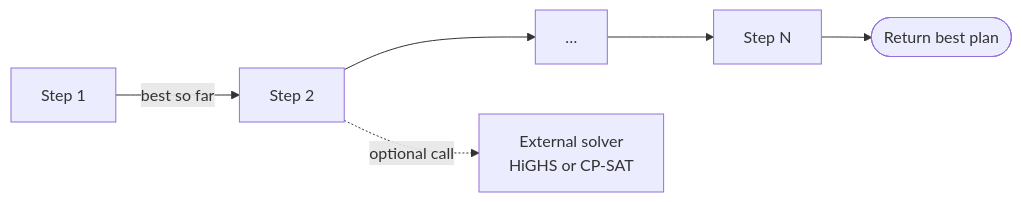
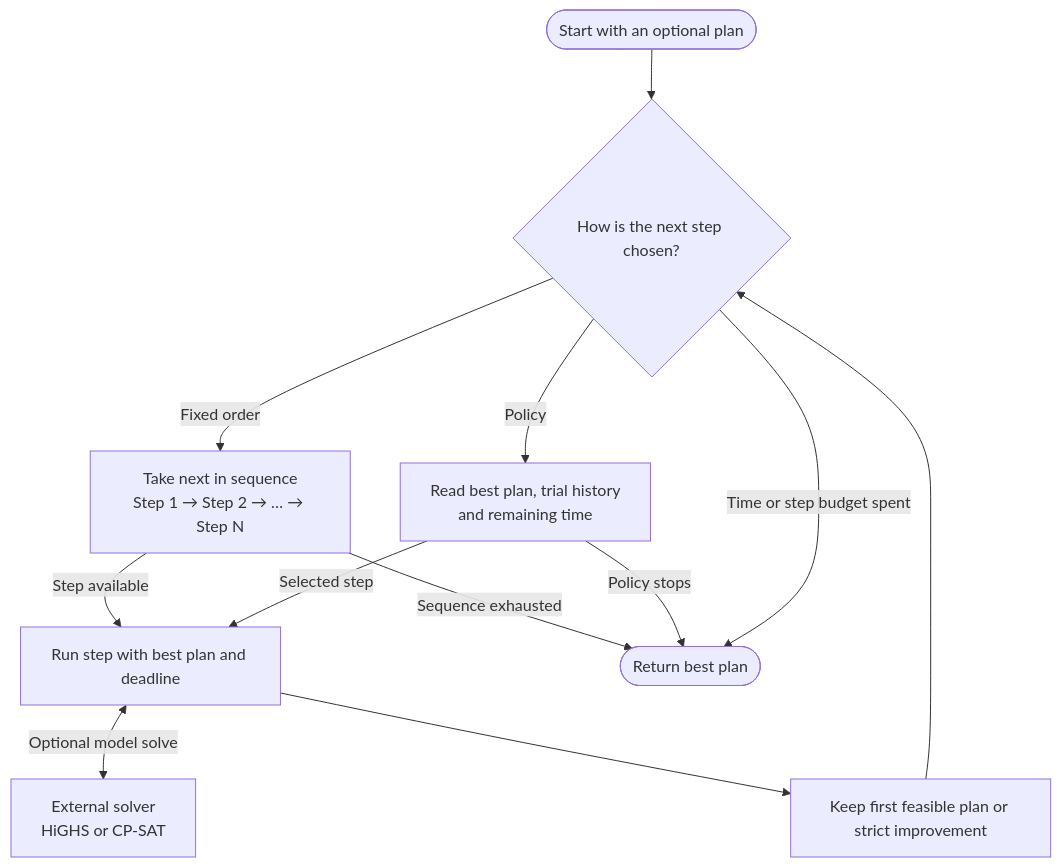
The diagram in README.md (kmmbvnr/solver), drawn with Mermaid before and after one commit. The commit also changed other lines of this file, not shown here.

Commit message:
Document fixed and adaptive pipelines with a runnable HiGHS example

````diff
--- a/README.md
+++ b/README.md
@@ -11,6 +11,14 @@
 ```mermaid
-flowchart LR
-    A["Step 1"] -->|best so far| B["Step 2"]
-    B --> C["…"] --> N["Step N"] --> R(["Return best plan"])
-    B -. optional call .-> S["External solver<br/>HiGHS or CP-SAT"]
+flowchart TD
+    Start(["Start with an optional plan"]) --> Pick{"How is the next step chosen?"}
+    Pick -->|Fixed order| Next["Take next in sequence<br/>Step 1 → Step 2 → … → Step N"]
+    Pick -->|Policy| Choose["Read best plan, trial history<br/>and remaining time"]
+    Next -->|Step available| Run["Run step with best plan and deadline"]
+    Choose -->|Selected step| Run
+    Run <-->|Optional model solve| Ext["External solver<br/>HiGHS or CP-SAT"]
+    Run --> Keep["Keep first feasible plan or strict improvement"]
+    Keep --> Pick
+    Next -->|Sequence exhausted| End(["Return best plan"])
+    Choose -->|Policy stops| End
+    Pick -->|Time or step budget spent| End
 ```
````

______________________________

* Aim of the task: Where does the string "Pick" occur in the data above? Copy every line that holds it.

* Result below:
+    Start(["Start with an optional plan"]) --> Pick{"How is the next step chosen?"}
+    Pick -->|Fixed order| Next["Take next in sequence<br/>Step 1 → Step 2 → … → Step N"]
+    Pick -->|Policy| Choose["Read best plan, trial history<br/>and remaining time"]
+    Keep --> Pick
+    Pick -->|Time or step budget spent| End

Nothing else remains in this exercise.